| Problem description |
For this task, copy all of the data below exactly and skip the pictures.

(Records from a data source)
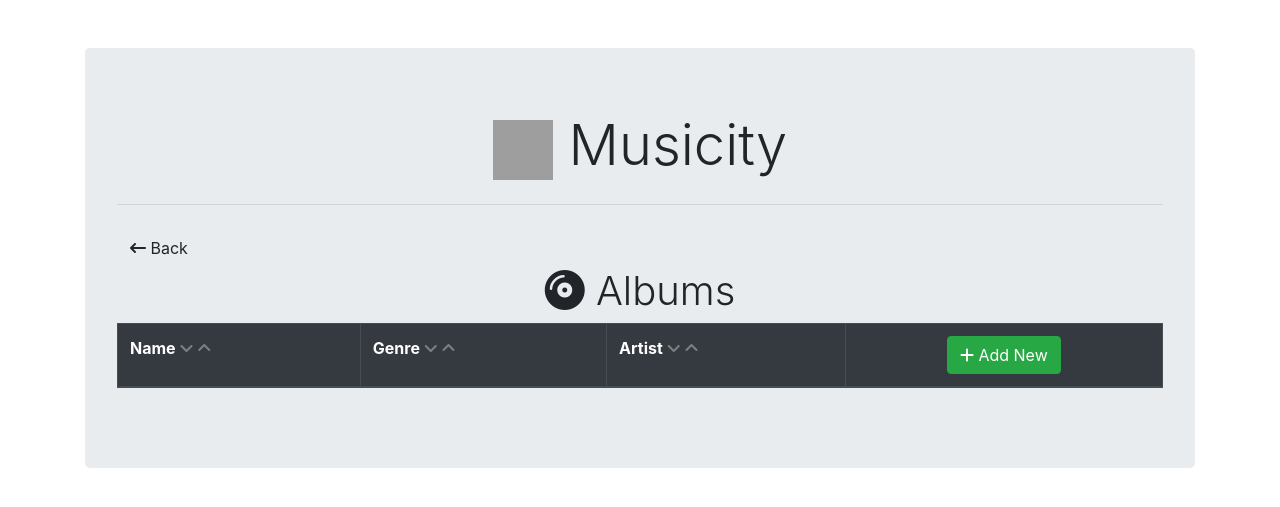
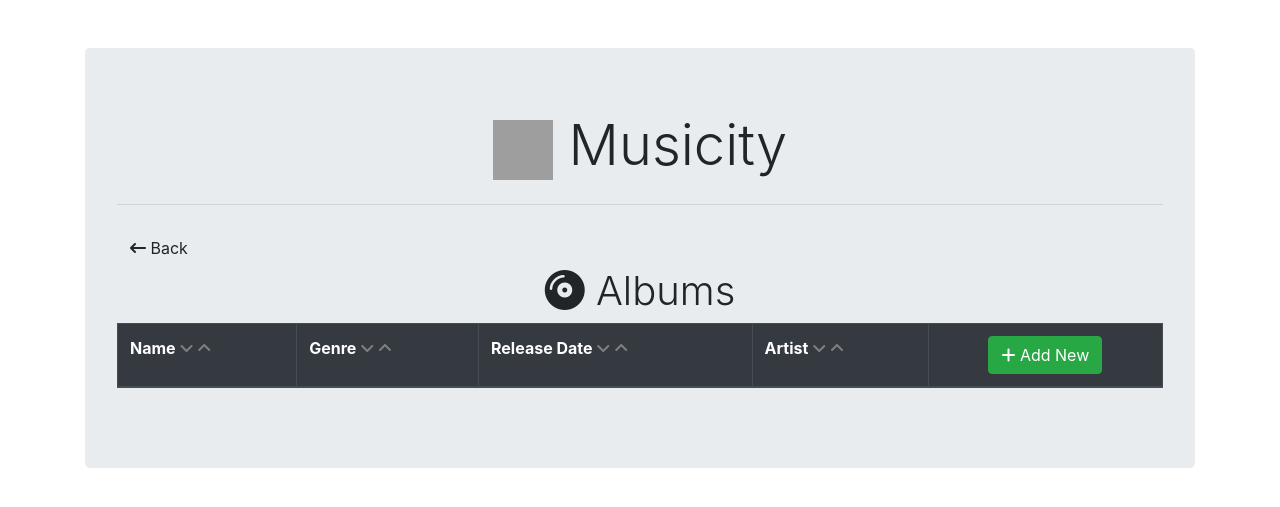
Before and after one commit to Chili404/Musicity, a Django app: page /musicity/album/ in a window 1280 px wide. Shown: the top 507 px of the page. Run offline with Django 4.2, Linux system fonts and the light colour scheme; data that the repository does not hold is empty; some libraries are stand-ins or nearby versions; grey boxes are pictures that could not be loaded.

Commit message:
Added Date to Album

```diff
--- a/musicity_db/forms.py
+++ b/musicity_db/forms.py
@@ -30,10 +30,11 @@ class TrackGenreQueryForm(forms.ModelForm):
 class AlbumForm(forms.ModelForm):
     class Meta:
         model = Album
-        fields = ('name', 'genre', 'artist_id')
+        fields = ('name', 'genre', 'release_date', 'artist_id')
         labels = {
             'name': 'Album Name',
-            'artist_id': 'Artist'
+            'artist_id': 'Artist',
+            'release_date': 'Release Date'
         }
 
     def __init__(self, *args, **kwargs):
--- a/musicity_db/models.py
+++ b/musicity_db/models.py
@@ -38,6 +38,7 @@ class Album(models.Model):
     )
     name = models.CharField(max_length=100)
     genre = models.CharField(max_length=2, choices=GENRES)
+    release_date = models.DateField()
     artist_id = models.ForeignKey(Artist, on_delete=models.CASCADE)
 
     def __str__(self):
--- a/musicity_db/templates/musicity_db/album_form.html
+++ b/musicity_db/templates/musicity_db/album_form.html
@@ -7,6 +7,9 @@
     <div class="row">
         <div class="col-md-6">
             {{form.genre|as_crispy_field}}
+        </div>
+        <div class="col-md-6">
+            {{form.release_date|as_crispy_field}}
         </div>
         <div class="col-md-6">
             {{form.artist_id|as_crispy_field}}
--- a/musicity_db/templates/musicity_db/album_list.html
+++ b/musicity_db/templates/musicity_db/album_list.html
@@ -28,6 +28,14 @@
                         <i class="fa-solid fa-angle-up" style="color:gray"></i>
                     </a>
                 </td>
+                <td> Release Date
+                    <a href="{% url 'album_sort_asc' 'release_date' %}" >
+                        <i class="fa-solid fa-angle-down" style="color:gray"></i>
+                    </a>
+                    <a href="{% url 'album_sort_dec' '-release_date' %}" >
+                        <i class="fa-solid fa-angle-up" style="color:gray"></i>
+                    </a>
+                </td>
                 <td> Artist
                     <a href="{% url 'album_sort_asc' 'artist_id' %}" >
                         <i class="fa-solid fa-angle-down" style="color:gray"></i>
@@ -50,6 +58,7 @@
                 <tr>
                     <td>{{album.name}}</td>
                     <td>{{album.genre}}</td>
+                    <td>{{album.release_date}}</td>
                     <td>{{album.artist_id}}</td>
                     <td>
                         <div class="text-center">
```
Also changed, not shown: musicity_db/migrations/0020_album_release_date.py (added).
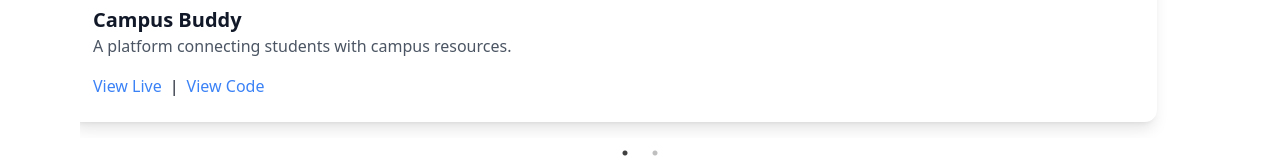
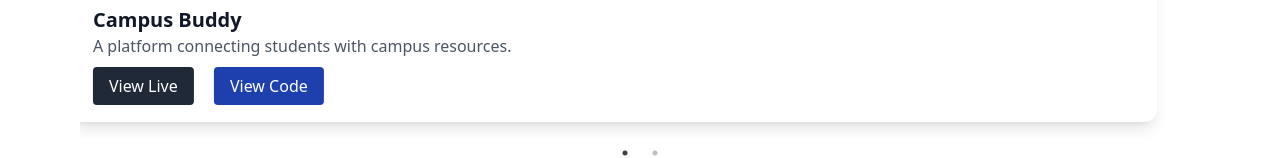
Before and after one commit to Expert-07/portfolio_01, a React (Vite) app: page / in a window 1280 px wide. Shown: the part 2258-2416 px from the top of the page. Built offline with nearby package versions, Linux system fonts and the light colour scheme.

Commit message:
Scroll to projects

```diff
--- a/src/components/ProjectCarousel.jsx
+++ b/src/components/ProjectCarousel.jsx
@@ -4,7 +4,7 @@ import { Slider } from "react-slick";
 const projects = [
   // Add your project data here
   // Example:
-  // {
+  // {-
   //   title: "Project Title",
   //   description: "Project Description",
   //   image: "path/to/image.jpg",
@@ -111,9 +111,9 @@ const SampleCarousel = () => {
             <h3 className="text-xl font-semibold mt-2">{project.title}</h3>
             <p className="text-gray-600">{project.description}</p>
             <div className="mt-4">
-              <a href={project.live} className="text-blue-500 hover:underline">View Live</a>
-              <span className="mx-2">|</span>
-              <a href={project.github} className="text-blue-500 hover:underline">View Code</a>
+              <a href={project.live} className="bg-gray-800 text-white py-2 px-4 rounded hover:bg-gray-700">View Live</a>
+              <span className="mx-2">{" "}</span>
+              <a href={project.github} className="bg-blue-800 text-white py-2 px-4 rounded hover:bg-blue-700">View Code</a>
             </div>
           </div>
           </div>
--- a/src/components/Projects.jsx
+++ b/src/components/Projects.jsx
@@ -14,7 +14,7 @@ const projects = [
 
 export default function Projects() {
   return (
-    <section className="bg-gray-100 dark:bg-[#1e293b] py-20 px-6 text-center text-gray-900 dark:text-white">
+    <section  id="projects" className="bg-gray-100 dark:bg-[#1e293b] py-20 px-6 text-center text-gray-900 dark:text-white">
       <h2 className="text-3xl font-bold mb-10">Projects</h2>
       <div className="grid gap-8 sm:grid-cols-2 max-w-4xl mx-auto">
         {projects.map((project, i) => (
```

| Answer box |
Before and after one commit to Chili404/Musicity, a Django app: page /musicity/album/ in a window 1280 px wide. Shown: the top 507 px of the page. Run offline with Django 4.2, Linux system fonts and the light colour scheme; data that the repository does not hold is empty; some libraries are stand-ins or nearby versions; grey boxes are pictures that could not be loaded.

Commit message:
Added Date to Album

```diff
--- a/musicity_db/forms.py
+++ b/musicity_db/forms.py
@@ -30,10 +30,11 @@ class TrackGenreQueryForm(forms.ModelForm):
 class AlbumForm(forms.ModelForm):
     class Meta:
         model = Album
-        fields = ('name', 'genre', 'artist_id')
+        fields = ('name', 'genre', 'release_date', 'artist_id')
         labels = {
             'name': 'Album Name',
-            'artist_id': 'Artist'
+            'artist_id': 'Artist',
+            'release_date': 'Release Date'
         }
 
     def __init__(self, *args, **kwargs):
--- a/musicity_db/models.py
+++ b/musicity_db/models.py
@@ -38,6 +38,7 @@ class Album(models.Model):
     )
     name = models.CharField(max_length=100)
     genre = models.CharField(max_length=2, choices=GENRES)
+    release_date = models.DateField()
     artist_id = models.ForeignKey(Artist, on_delete=models.CASCADE)
 
     def __str__(self):
--- a/musicity_db/templates/musicity_db/album_form.html
+++ b/musicity_db/templates/musicity_db/album_form.html
@@ -7,6 +7,9 @@
     <div class="row">
         <div class="col-md-6">
             {{form.genre|as_crispy_field}}
+        </div>
+        <div class="col-md-6">
+            {{form.release_date|as_crispy_field}}
         </div>
         <div class="col-md-6">
             {{form.artist_id|as_crispy_field}}
--- a/musicity_db/templates/musicity_db/album_list.html
+++ b/musicity_db/templates/musicity_db/album_list.html
@@ -28,6 +28,14 @@
                         <i class="fa-solid fa-angle-up" style="color:gray"></i>
                     </a>
                 </td>
+                <td> Release Date
+                    <a href="{% url 'album_sort_asc' 'release_date' %}" >
+                        <i class="fa-solid fa-angle-down" style="color:gray"></i>
+                    </a>
+                    <a href="{% url 'album_sort_dec' '-release_date' %}" >
+                        <i class="fa-solid fa-angle-up" style="color:gray"></i>
+                    </a>
+                </td>
                 <td> Artist
                     <a href="{% url 'album_sort_asc' 'artist_id' %}" >
                         <i class="fa-solid fa-angle-down" style="color:gray"></i>
@@ -50,6 +58,7 @@
                 <tr>
                     <td>{{album.name}}</td>
                     <td>{{album.genre}}</td>
+                    <td>{{album.release_date}}</td>
                     <td>{{album.artist_id}}</td>
                     <td>
                         <div class="text-center">
```
Also changed, not shown: musicity_db/migrations/0020_album_release_date.py (added).
Before and after one commit to Expert-07/portfolio_01, a React (Vite) app: page / in a window 1280 px wide. Shown: the part 2258-2416 px from the top of the page. Built offline with nearby package versions, Linux system fonts and the light colour scheme.

Commit message:
Scroll to projects

```diff
--- a/src/components/ProjectCarousel.jsx
+++ b/src/components/ProjectCarousel.jsx
@@ -4,7 +4,7 @@ import { Slider } from "react-slick";
 const projects = [
   // Add your project data here
   // Example:
-  // {
+  // {-
   //   title: "Project Title",
   //   description: "Project Description",
   //   image: "path/to/image.jpg",
@@ -111,9 +111,9 @@ const SampleCarousel = () => {
             <h3 className="text-xl font-semibold mt-2">{project.title}</h3>
             <p className="text-gray-600">{project.description}</p>
             <div className="mt-4">
-              <a href={project.live} className="text-blue-500 hover:underline">View Live</a>
-              <span className="mx-2">|</span>
-              <a href={project.github} className="text-blue-500 hover:underline">View Code</a>
+              <a href={project.live} className="bg-gray-800 text-white py-2 px-4 rounded hover:bg-gray-700">View Live</a>
+              <span className="mx-2">{" "}</span>
+              <a href={project.github} className="bg-blue-800 text-white py-2 px-4 rounded hover:bg-blue-700">View Code</a>
             </div>
           </div>
           </div>
--- a/src/components/Projects.jsx
+++ b/src/components/Projects.jsx
@@ -14,7 +14,7 @@ const projects = [
 
 export default function Projects() {
   return (
-    <section className="bg-gray-100 dark:bg-[#1e293b] py-20 px-6 text-center text-gray-900 dark:text-white">
+    <section  id="projects" className="bg-gray-100 dark:bg-[#1e293b] py-20 px-6 text-center text-gray-900 dark:text-white">
       <h2 className="text-3xl font-bold mb-10">Projects</h2>
       <div className="grid gap-8 sm:grid-cols-2 max-w-4xl mx-auto">
         {projects.map((project, i) => (
```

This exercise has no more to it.